Comment: In his book Management of the Absurd, Richard Farson claims that man is inherently absurd. But modern management systems are based on the fact that rational thinking prevails in man and, in general, we can overcome absurdity. Farson argues that we can hardly overcome this absurdity.
My Response: I agree that man is absurd because he is an egoist and subconsciously turns everything around in a way that is as if beneficial to him. “As if” because he is deceived, but cannot control it. After all, our egoism, the desire to enjoy ourselves, in order to better settle down and justify ourselves subconsciously works in us at all levels.

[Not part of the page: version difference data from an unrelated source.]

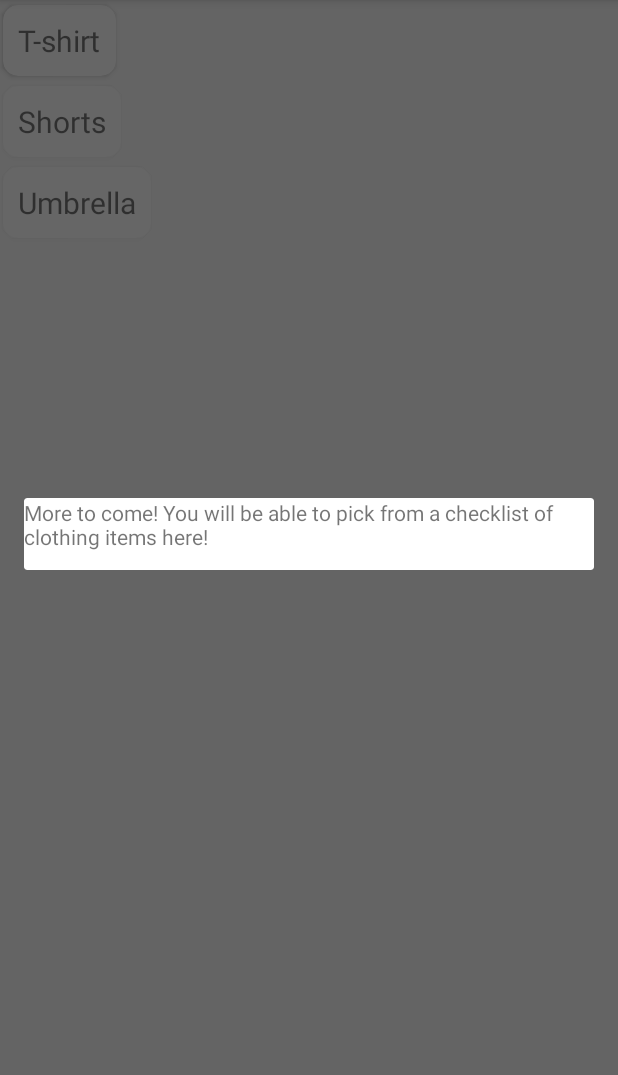
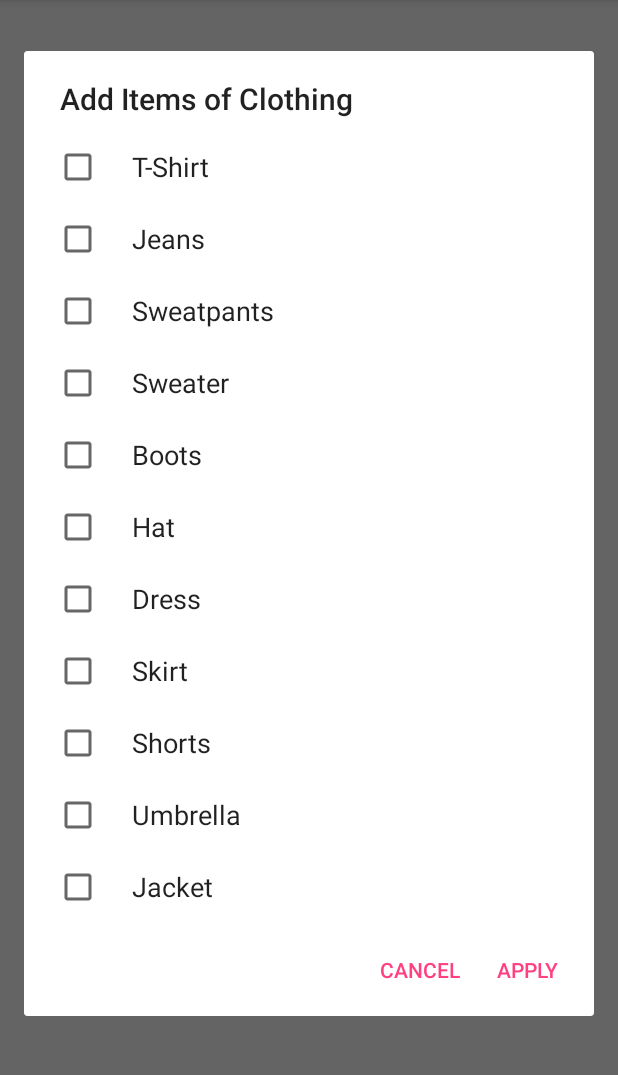
Before and after one commit to castonkr/Weather-To-Wear, an Android app: the fragment MyClosetFragment shown on its own in the app's theme, after a tap on "add", on a phone screen of 412 x 824 dp, the part 84-1159 px from its top. Run offline under Robolectric (Android 15) with nearby library versions, the phone set to English and light mode, and no system bars.

Commit message:
Kiana commit

```diff
--- a/app/src/main/java/edu/rosehulman/schaffll/weathertowear/MyClosetAdapter.java
+++ b/app/src/main/java/edu/rosehulman/schaffll/weathertowear/MyClosetAdapter.java
@@ -17,17 +17,17 @@ import java.util.ArrayList;
  */
 public class MyClosetAdapter extends RecyclerView.Adapter<MyClosetAdapter.ViewHolder> {
 
-    private ArrayList<String> mDocs;
+    private ArrayList<String> mClosetItems;
 
 //    private DocListFragment.Callback mCallback;
 
 
     public MyClosetAdapter(Context context) {
-        mDocs = new ArrayList<>();
-        mDocs.add("T-shirt");
-        mDocs.add("Shorts");
-        mDocs.add("Umbrella");
-//        mDocs = DocUtils.loadDocs(context);
+        mClosetItems = new ArrayList<>();
+//        mClosetItems.add("T-shirt");
+//        mClosetItems.add("Shorts");
+//        mClosetItems.add("Umbrella");
+//        mClosetItems = DocUtils.loadDocs(context);
 //        mCallback = callback;
     }
 
@@ -39,7 +39,7 @@ public class MyClosetAdapter extends RecyclerView.Adapter<MyClosetAdapter.ViewHo
 
     @Override
     public void onBindViewHolder(MyClosetAdapter.ViewHolder holder, int position) {
-//        final Doc doc = mDocs.get(position);
+//        final Doc doc = mClosetItems.get(position);
 //        holder.mTitleTextView.setText(doc.getTitle());
 //        holder.mTitleTextView.setOnClickListener(new View.OnClickListener() {
 //            @Override
@@ -47,13 +47,13 @@ public class MyClosetAdapter extends RecyclerView.Adapter<MyClosetAdapter.ViewHo
 //                mCallback.onDocSelected(doc);
 //            }
 //        });
-        holder.mTitleTextView.setText(mDocs.get(position));
+        holder.mTitleTextView.setText(mClosetItems.get(position));
 
     }
 
     @Override
     public int getItemCount() {
-        return mDocs.size();
+        return mClosetItems.size();
     }
 
     class ViewHolder extends RecyclerView.ViewHolder {
@@ -61,7 +61,23 @@ public class MyClosetAdapter extends RecyclerView.Adapter<MyClosetAdapter.ViewHo
 
         public ViewHolder(View itemView) {
             super(itemView);
-           mTitleTextView = (TextView) itemView.findViewById(R.id.clothesTypeTextView);
+            mTitleTextView = (TextView) itemView.findViewById(R.id.clothesTypeTextView);
         }
     }
+
+    public void addItem(String item) {
+        if (!mClosetItems.contains(item)) {
+            mClosetItems.add(0, item);
+            notifyItemInserted(0);
+            notifyItemRangeChanged(0, mClosetItems.size());
+        }
+    }
+
+    public void removeItem(String item) {
+        int index = mClosetItems.indexOf(item);
+        mClosetItems.remove(item);
+        notifyItemRemoved(index);
+        notifyItemRangeChanged(0, mClosetItems.size());
+
+    }
 }
--- a/app/src/main/java/edu/rosehulman/schaffll/weathertowear/fragments/MyClosetFragment.java
+++ b/app/src/main/java/edu/rosehulman/schaffll/weathertowear/fragments/MyClosetFragment.java
@@ -1,19 +1,21 @@
 package edu.rosehulman.schaffll.weathertowear.fragments;
 
 
+import android.content.Context;
+import android.content.DialogInterface;
 import android.os.Bundle;
 import android.support.v4.app.Fragment;
 import android.support.v7.app.AlertDialog;
 import android.support.v7.widget.LinearLayoutManager;
 import android.support.v7.widget.RecyclerView;
-import android.util.Log;
 import android.view.LayoutInflater;
 import android.view.Menu;
 import android.view.MenuInflater;
 import android.view.MenuItem;
 import android.view.View;
 import android.view.ViewGroup;
-import android.widget.TextView;
+
+import java.util.ArrayList;
 
 import edu.rosehulman.schaffll.weathertowear.MyClosetAdapter;
 import edu.rosehulman.schaffll.weathertowear.R;
@@ -25,10 +27,25 @@ import edu.rosehulman.schaffll.weathertowear.R;
 public class MyClosetFragment extends Fragment {
 
     MenuItem add;
+    MyClosetAdapter mAdapter;
+    String[] mClothingItems;
+    boolean mBoolList[];
+//    getResources().getStringArray(R.array.clothing_list);
+
+//    String[] mClothingItems = new String[] {
+//            "A",
+//            "B",
+//            "C"
+//    };
+
+
+
 
     public MyClosetFragment() {
         // Required empty public constructor
     }
+
+
 
 
     @Override
@@ -36,10 +53,15 @@ public class MyClosetFragment extends Fragment {
                              Bundle savedInstanceState) {
         // Inflate the layout for this fragment
 //        return inflater.inflate(R.layout.fragment_my_closet, container, false);
+
         RecyclerView view  =  (RecyclerView) inflater.inflate(R.layout.fragment_my_closet, container, false);
         view.setLayoutManager(new LinearLayoutManager(getContext()));
-        MyClosetAdapter adapter = new MyClosetAdapter(getContext());
-        view.setAdapter(adapter);
+        mAdapter = new MyClosetAdapter(getContext());
+        view.setAdapter(mAdapter);
+
+        mClothingItems = getResources().getStringArray(R.array.clothing_list);
+        mBoolList = new boolean[mClothingItems.length];
+
         return view;
     }
 
@@ -65,20 +87,49 @@ public class MyClosetFragment extends Fragment {
 
     private void showDialog() {
 
+
         AlertDialog.Builder builder = new AlertDialog.Builder(getActivity());
-        LayoutInflater inflater = getActivity().getLayoutInflater();
-        View view = inflater.inflate(R.layout.my_closet_dialog, null);
-        builder.setView(view);
-
-        TextView textDialog = (TextView)view.findViewById(R.id.myClosetTempDialog);
-        textDialog.setText("More to come! You will be able to pick from a checklist of clothing items here!");
+        builder.setTitle(R.string.add_clothing_title);
 
 
-        builder.show();
+        builder.setMultiChoiceItems(mClothingItems, mBoolList, new DialogInterface.OnMultiChoiceClickListener() {
+            @Override
+            public void onClick(DialogInterface dialog, int indexSelected, boolean isChecked) {
+                if (isChecked) {
+                    mBoolList[indexSelected] = true;
 
+                }
+                else {
+                    mBoolList[indexSelected] = false;
+                }
+            }
+        });
 
+        builder.setNegativeButton("CANCEL", new DialogInterface.OnClickListener() {
+            @Override
+            public void onClick(DialogInterface dialog, int i) {
+                dialog.dismiss();
+            }
+        });
 
+        builder.setPositiveButton("APPLY", new DialogInterface.OnClickListener() {
+            @Override
+            public void onClick(DialogInterface dialog, int k) {
+                // Show selected clothing items
+                for (int i = 0; i < mBoolList.length; i++) {
+                    // Not add everytime
+                    if(mBoolList[i] == true) {
+                        mAdapter.addItem(mClothingItems[i]);
+                    }
+                    else {
+                        mAdapter.removeItem(mClothingItems[i]);
+                    }
+                }
+                dialog.dismiss();
+            }
+        });
 
+        builder.create().show();
 
     }
 
--- a/app/src/main/res/values/strings.xml
+++ b/app/src/main/res/values/strings.xml
@@ -23,4 +23,49 @@
     <string name="title_activity_my_saved_outfits">MySavedOutfits</string>
     <string name="section_format">Hello World from section: %1$d</string>
     <string name="title_activity_my_new_outfits">MyNewOutfits</string>
+    <string name="add_clothing_title"> Add Items of Clothing</string>
+
+    <string-array name="hot_spinner">
+        <item> 50 </item>
+        <item> 55 </item>
+        <item> 60 </item>
+        <item> 65 </item>
+        <item> 70 </item>
+        <item> 75 </item>
+        <item> 80 </item>
+        <item> 85 </item>
+        <item> 90 </item>
+        <item> 95 </item>
+        <item> 100 </item>
+    </string-array>
+
+    <string-array name="cold_spinner">
+        <item> 0 </item>
+        <item> 5 </item>
+        <item> 10 </item>
+        <item> 15 </item>
+        <item> 20 </item>
+        <item> 25 </item>
+        <item> 30 </item>
+        <item> 35 </item>
+        <item> 40 </item>
+        <item> 45 </item>
+        <item> 50 </item>
+    </string-array>
+
+    <string-array name="clothing_list">
+        <item> T-Shirt </item>
+        <item> Jeans </item>
+        <item> Sweatpants </item>
+        <item> Sweater </item>
+        <item> Boots </item>
+        <item> Hat </item>
+        <item> Dress </item>
+        <item> Skirt </item>
+        <item> Shorts </item>
+        <item> Umbrella </item>
+        <item> Jacket </item>
+    </string-array>
+
+
 </resources>
```
Also changed, not shown: app/build.gradle (+5 -5 lines).
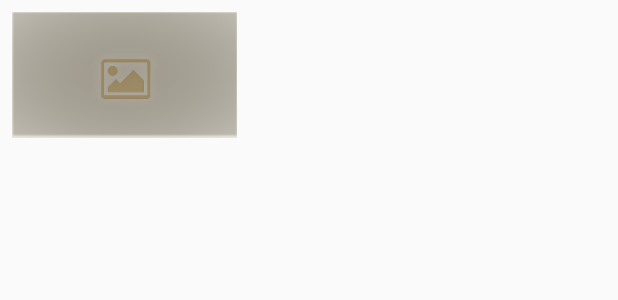
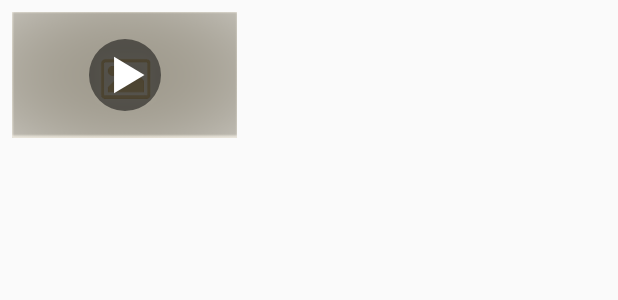
Before and after one commit to kundank191/udacity-project-popularMovies, an Android app: the layout list_trailer_row_item.xml on its own in the app's theme, with its tools: preview values and no code run, on a phone screen of 412 x 824 dp. Shown: the top 300 px of the screen. Run offline under Robolectric (Android 15) with nearby library versions, the phone set to English and light mode, and no system bars.

Commit message:
feat : enhance UI

```diff
--- /dev/null
+++ b/app/src/main/res/drawable/play_button.xml
@@ -0,0 +1,13 @@
+<?xml version="1.0" encoding="utf-8"?>
+<vector xmlns:android="http://schemas.android.com/apk/res/android"
+    android:viewportWidth="487.622"
+    android:viewportHeight="487.622"
+    android:width="48dp"
+    android:height="48dp">
+    <path
+        android:pathData="M487.62201 243.811A243.811 243.811 0 0 1 243.811 487.62201 243.811 243.811 0 0 1 0 243.811 243.811 243.811 0 0 1 243.811 0 243.811 243.811 0 0 1 487.62201 243.811Z"
+        android:fillColor="#80000000" />
+    <path
+        android:pathData="M169.686 119.431L375.699 243.811 169.686 368.19Z"
+        android:fillColor="#ffffff" />
+</vector>
--- a/app/src/main/res/layout/activity_main.xml
+++ b/app/src/main/res/layout/activity_main.xml
@@ -60,6 +60,7 @@
 
         <!-- This layout will be visible when there is no favourite movie -->
         <TextView
+            android:visibility="gone"
             android:id="@+id/no_favourite_view"
             android:layout_width="wrap_content"
             android:layout_height="wrap_content"
--- a/app/src/main/res/layout/list_trailer_row_item.xml
+++ b/app/src/main/res/layout/list_trailer_row_item.xml
@@ -20,4 +20,20 @@
         app:layout_constraintTop_toTopOf="parent"
         android:contentDescription="@string/trailers"/>
 
+    <!-- Trailer Button -->
+    <ImageView
+        android:id="@+id/trailer_button"
+        android:layout_width="wrap_content"
+        android:layout_height="wrap_content"
+        android:layout_marginBottom="8dp"
+        android:layout_marginEnd="8dp"
+        android:layout_marginStart="8dp"
+        android:layout_marginTop="8dp"
+        android:contentDescription="@string/trailers"
+        android:src="@drawable/play_button"
+        app:layout_constraintBottom_toBottomOf="@+id/trailerPoster_iv"
+        app:layout_constraintEnd_toEndOf="@+id/trailerPoster_iv"
+        app:layout_constraintStart_toStartOf="@+id/trailerPoster_iv"
+        app:layout_constraintTop_toTopOf="@+id/trailerPoster_iv" />
+
 </android.support.constraint.ConstraintLayout>
```
Also changed, not shown: app/src/main/java/com/example/android/popularmovies/ui/detail/DetailsActivity.java (+11 -8 lines), app/src/main/res/drawable/scrim.xml (added, +12 -0 lines), app/src/main/res/layout/activity_details.xml (+59 -23 lines).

This is our nature. Therefore, we can never act objectively, optimally, with the benefit of our work for the collective for any set goal. We will always subconsciously take into account our individual egoistic goals. Therefore, the claim that a person can set and perform tasks correctly is very relative. Maybe this is what is absurd.
But when a person can connect with others in such a way that he loses his “I” and “we” arises instead, then indeed, this “we” begins to solve very serious issues in accordance with the common nature, which is absolutely integral, completely interconnected, and represents a single system.
Then “we” is any management group, for example, what we call a ten, i.e., an optimal assembly of people that has merged into one single “I,” can really set tasks, optimally perform them, and achieve the set goal.
How? This group will penetrate into nature deeper and deeper, and will see and feel to what extent the results of its actions are good for the whole organism, society, and the state. After all, if you solve a problem proceeding from the integral formulation of the question, then it can never be solved to the detriment of anyone: either the state or society or any organism.
From KabTV’s “The Science of Management”